I’ll run, but I’m not a “runner”.
I’ve done a handful of 5 and 10km runs and two half marathons — never placing anywhere of note, but finishing in a reasonable time.
It had been about four years since I was running with any regularity, but joining a virtual run group happens to be one of the hobbies I’ve picked up (read: was pressured into) during this pandemic.
While I have been able to run up to 9kms (so far), it hadn’t been the most comfortable. My knees were sore and the lowest point of my quads were in great discomfort the day after a run.
I originally pinned these ailments on needing new shoes, but while telling (complaining to) my good friend, Morgan — who I would describe as a runner — about my issues, she had a few other suggestions for me.
“People think they should just be able to run, but it’s not like anyone goes into a cross fit gym thinking they can just do a clean and snatch.”
After asking where I was sore, she told me to check the bottom of my shoes, looking for where they were most worn. Morgan explained that the shoe tread can reveal where your problem lies. My shoes were more worn on the inside of the heel.

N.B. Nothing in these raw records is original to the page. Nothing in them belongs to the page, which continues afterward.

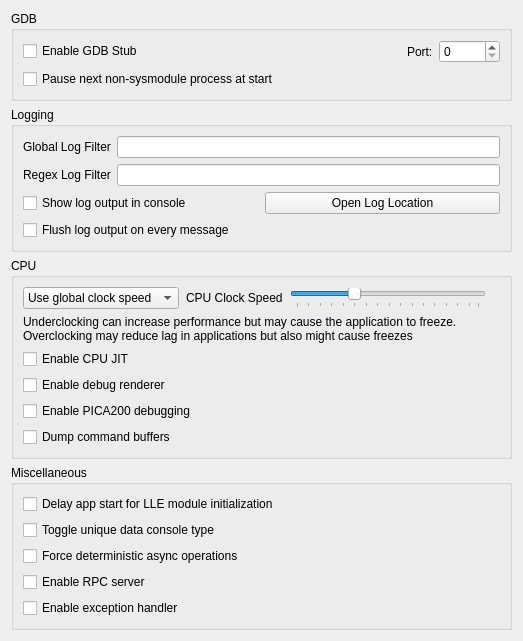
Qt form src/citra_qt/configuration/configure_debug.ui (AzaharPlus/AzaharPlus) before a commit.
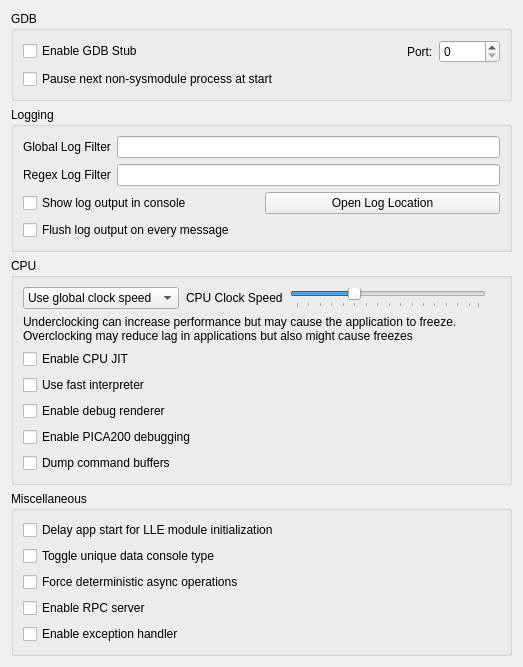
The same form after that commit.

Commit message:
Implement new 'FastInterp' interpreter (#2376)
* FastInterp

* Updated license headers

* qt: Add fastinterp toggle setting to frontend

* ENABLE_FASTINTERP --> HAVE_FASTINTERP

* android: Add fastinterp toggle setting to frontend

---------

# Conflicts:
#	.ci/license-header.rb

```diff
--- a/src/citra_qt/configuration/configure_debug.ui
+++ b/src/citra_qt/configuration/configure_debug.ui
@@ -241,20 +241,30 @@
        </widget>
       </item>
       <item row="4" column="0">
+       <widget class="QCheckBox" name="toggle_fastinterp">
+        <property name="toolTip">
+         <string>&lt;html&gt;&lt;head/&gt;&lt;body&gt;&lt;p&gt;When JIT is disabled, use the fast interpreter instead of the legacy interpreter&lt;/p&gt;&lt;/body&gt;&lt;/html&gt;</string>
+        </property>
+        <property name="text">
+         <string>Use fast interpreter</string>
+        </property>
+       </widget>
+      </item>
+      <item row="5" column="0">
        <widget class="QCheckBox" name="toggle_renderer_debug">
         <property name="text">
          <string>Enable debug renderer</string>
         </property>
        </widget>
       </item>
-       <item row="5" column="0">
+      <item row="6" column="0">
          <widget class="QCheckBox" name="toggle_pica_debugging">
            <property name="text">
              <string>Enable PICA200 debugging</string>
            </property>
          </widget>
        </item>
-      <item row="6" column="0">
+      <item row="7" column="0">
        <widget class="QCheckBox" name="toggle_dump_command_buffers">
         <property name="text">
          <string>Dump command buffers</string>
```
Lines whose indentation alone changed are shown as unchanged. The commit also changes 33 other files.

“Worn on the inside gait means you’re probably tacking more to the centre line of your body.”
In more simple terms: it means that I’m not engaging my abductors and outer-glutei.
So what can I do to remedy this?
When not running
- Focus on more glute-activation during workouts (hip-bridges, squats, lunges, deadlifts, etc.)
- Walk around with a booty band. It may feel silly, but it will force the outer thighs to work more constantly on a regular basis
- Start with a dynamic glute warm up
- Slow down. Bring focus to how feet are hitting and leaving the ground. “Try to make it more like how your body comes in and out of a squat.”
- Shorten your distances. As they say: crawl before you can walk, walk before you can run, run short and slow before you run far and fast.
Just as I would tell someone who is squatting with weights, but incorrectly, to drop the weight and go back to basic form before adding in, I’ve had to switch my mindset. While my runs are taking longer, these small changes have helped me to almost completely relieve the pain in my knees (and save a couple hundred dollars in new shoes).
A few other tips from Morgan for in good running form
- Knees under hips. “A lot of people over-stride, but your foot should be landing under your hip.”
- Take smaller steps: “You don’t want your foot landing way in front of your hip line. You don’t want to be reaching. Think of spin — if you want to go faster you don’t pedal further.” Focus more on a push off the ground rather than pulling forward when you land.
- Don’t run straight up and down: “This can cause lower back pain. The stronger your core, the better you’re going to run. It should feel like you’re leaning into your run — your momentum is going to keep you upright.”
- Arms: “Don’t let your hands cross in front of you — point your arms in the direction you’re going, so it’s kind of like a swing elbows inward with fingers forward.”
- Breathing: “For a short run, you can breathe in and out of your mouth, but long term it will cause cramps or stitches. Try a three or four count in through the nose, three count out through the mouth. It’s one of the hardest things to learn when you first start running — fast body; slow breathing.”
- Carb-loading: “It’s more than just about the night before and it’s usually for longer runs. Leave it to the professionals.” (But I still swear by a little bit of sugar before a run, no matter the length, for that glycogen spike)
- Stretch: Use a foam roller and/or try poses such as pigeon
Morgan’s certs & qualifications
Morgan is an American-born girl who has made her life in Australia. She has been running for 20 years and has several certifications including:
Certifications 3 + 4 (Australian levels for group exercise classes and personal training)
You can find Morgan on instagram and if you have any questions, ask her! She’s always keen to talk all things exercise and fitness.